◆ Input for this task:
┌──
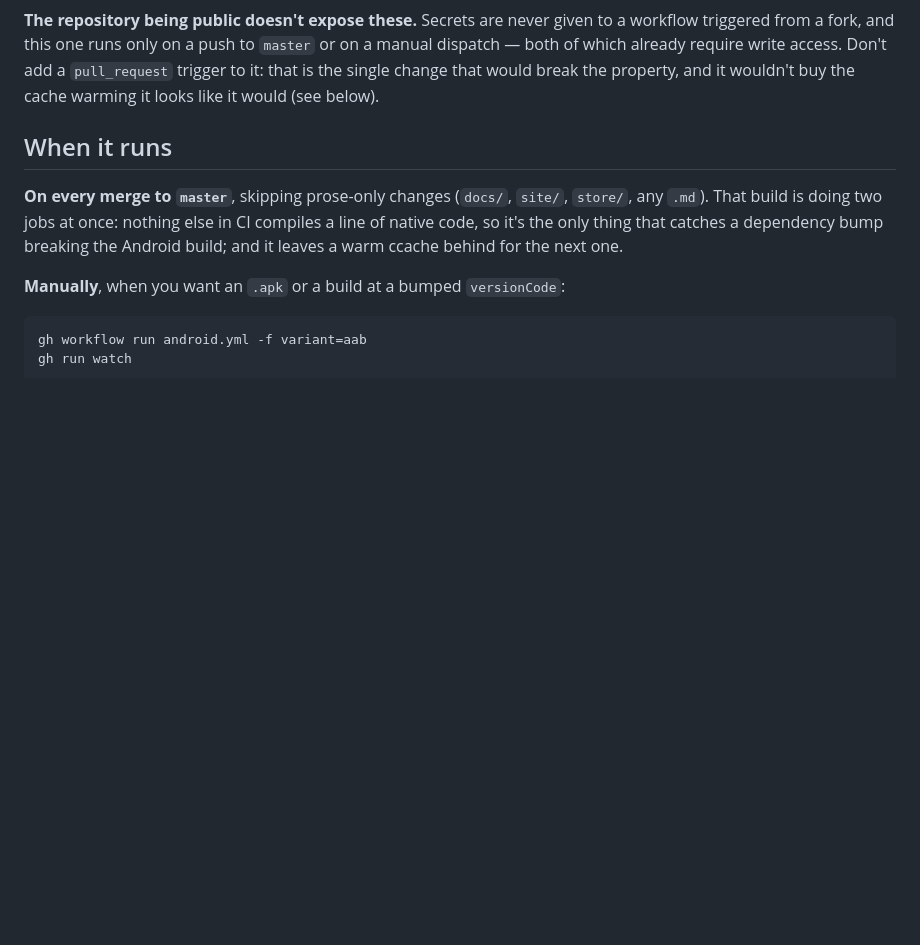
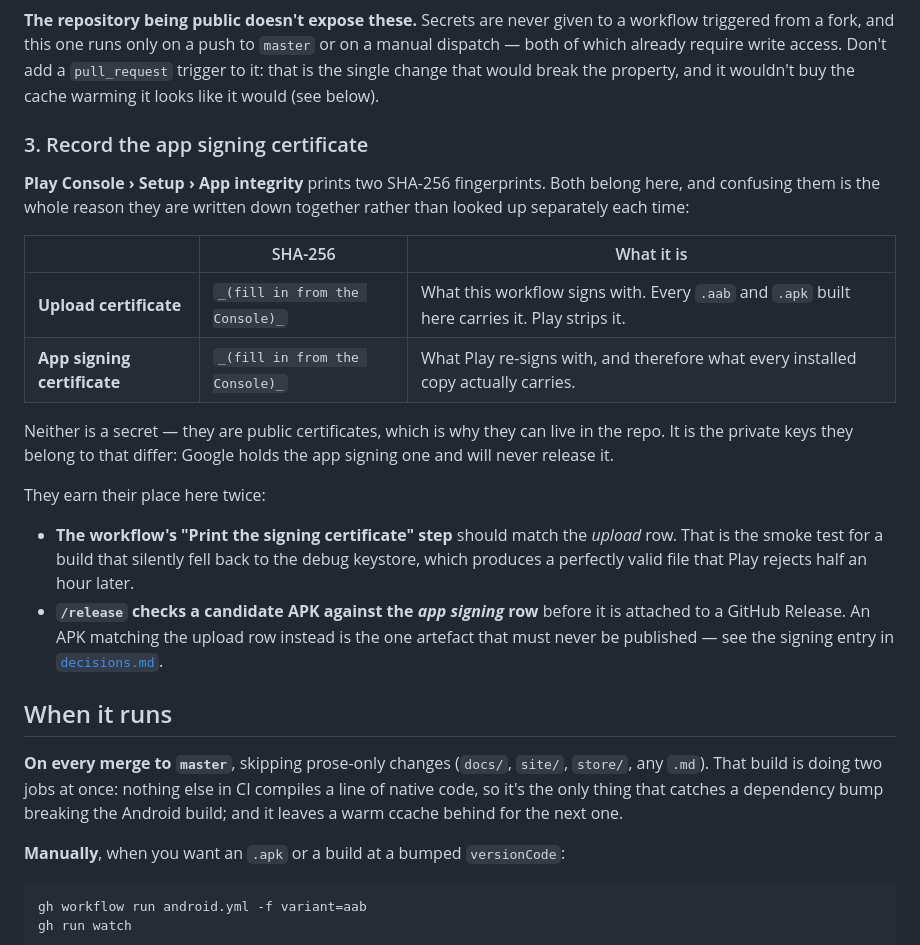
Before and after one commit to celsaad/kettle, a Markdown page: docs/building-android.md, the part around the change. Rendered like a GitHub page; blank space fills up the shorter version.

```diff
--- a/docs/building-android.md
+++ b/docs/building-android.md
@@ -71,6 +71,29 @@ from a fork, and this one runs only on a push to `master` or on a manual dispatc
 already require write access. Don't add a `pull_request` trigger to it: that is the single change
 that would break the property, and it wouldn't buy the cache warming it looks like it would (see
 below).
+
+### 3. Record the app signing certificate
+
+**Play Console › Setup › App integrity** prints two SHA-256 fingerprints. Both belong here, and
+confusing them is the whole reason they are written down together rather than looked up separately
+each time:
+
+| | SHA-256 | What it is |
+| --- | --- | --- |
+| **Upload certificate** | `_(fill in from the Console)_` | What this workflow signs with. Every `.aab` and `.apk` built here carries it. Play strips it. |
+| **App signing certificate** | `_(fill in from the Console)_` | What Play re-signs with, and therefore what every installed copy actually carries. |
+
+Neither is a secret — they are public certificates, which is why they can live in the repo. It is the
+private keys they belong to that differ: Google holds the app signing one and will never release it.
+
+They earn their place here twice:
+
+- **The workflow's "Print the signing certificate" step** should match the *upload* row. That is the
+  smoke test for a build that silently fell back to the debug keystore, which produces a perfectly
+  valid file that Play rejects half an hour later.
+- **`/release` checks a candidate APK against the *app signing* row** before it is attached to a
+  GitHub Release. An APK matching the upload row instead is the one artefact that must never be
+  published — see the signing entry in [`decisions.md`](decisions.md).
 
 ## When it runs
 
```
Also changed, not shown: .claude/commands/release.md (+51 -48 lines), docs/decisions.md (+4 -4 lines).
└──
◆ Brief: Carry over each record above character for character, with the pictures left out.

◆ Task answer:
Before and after one commit to celsaad/kettle, a Markdown page: docs/building-android.md, the part around the change. Rendered like a GitHub page; blank space fills up the shorter version.

```diff
--- a/docs/building-android.md
+++ b/docs/building-android.md
@@ -71,6 +71,29 @@ from a fork, and this one runs only on a push to `master` or on a manual dispatc
 already require write access. Don't add a `pull_request` trigger to it: that is the single change
 that would break the property, and it wouldn't buy the cache warming it looks like it would (see
 below).
+
+### 3. Record the app signing certificate
+
+**Play Console › Setup › App integrity** prints two SHA-256 fingerprints. Both belong here, and
+confusing them is the whole reason they are written down together rather than looked up separately
+each time:
+
+| | SHA-256 | What it is |
+| --- | --- | --- |
+| **Upload certificate** | `_(fill in from the Console)_` | What this workflow signs with. Every `.aab` and `.apk` built here carries it. Play strips it. |
+| **App signing certificate** | `_(fill in from the Console)_` | What Play re-signs with, and therefore what every installed copy actually carries. |
+
+Neither is a secret — they are public certificates, which is why they can live in the repo. It is the
+private keys they belong to that differ: Google holds the app signing one and will never release it.
+
+They earn their place here twice:
+
+- **The workflow's "Print the signing certificate" step** should match the *upload* row. That is the
+  smoke test for a build that silently fell back to the debug keystore, which produces a perfectly
+  valid file that Play rejects half an hour later.
+- **`/release` checks a candidate APK against the *app signing* row** before it is attached to a
+  GitHub Release. An APK matching the upload row instead is the one artefact that must never be
+  published — see the signing entry in [`decisions.md`](decisions.md).
 
 ## When it runs
 
```
Also changed, not shown: .claude/commands/release.md (+51 -48 lines), docs/decisions.md (+4 -4 lines).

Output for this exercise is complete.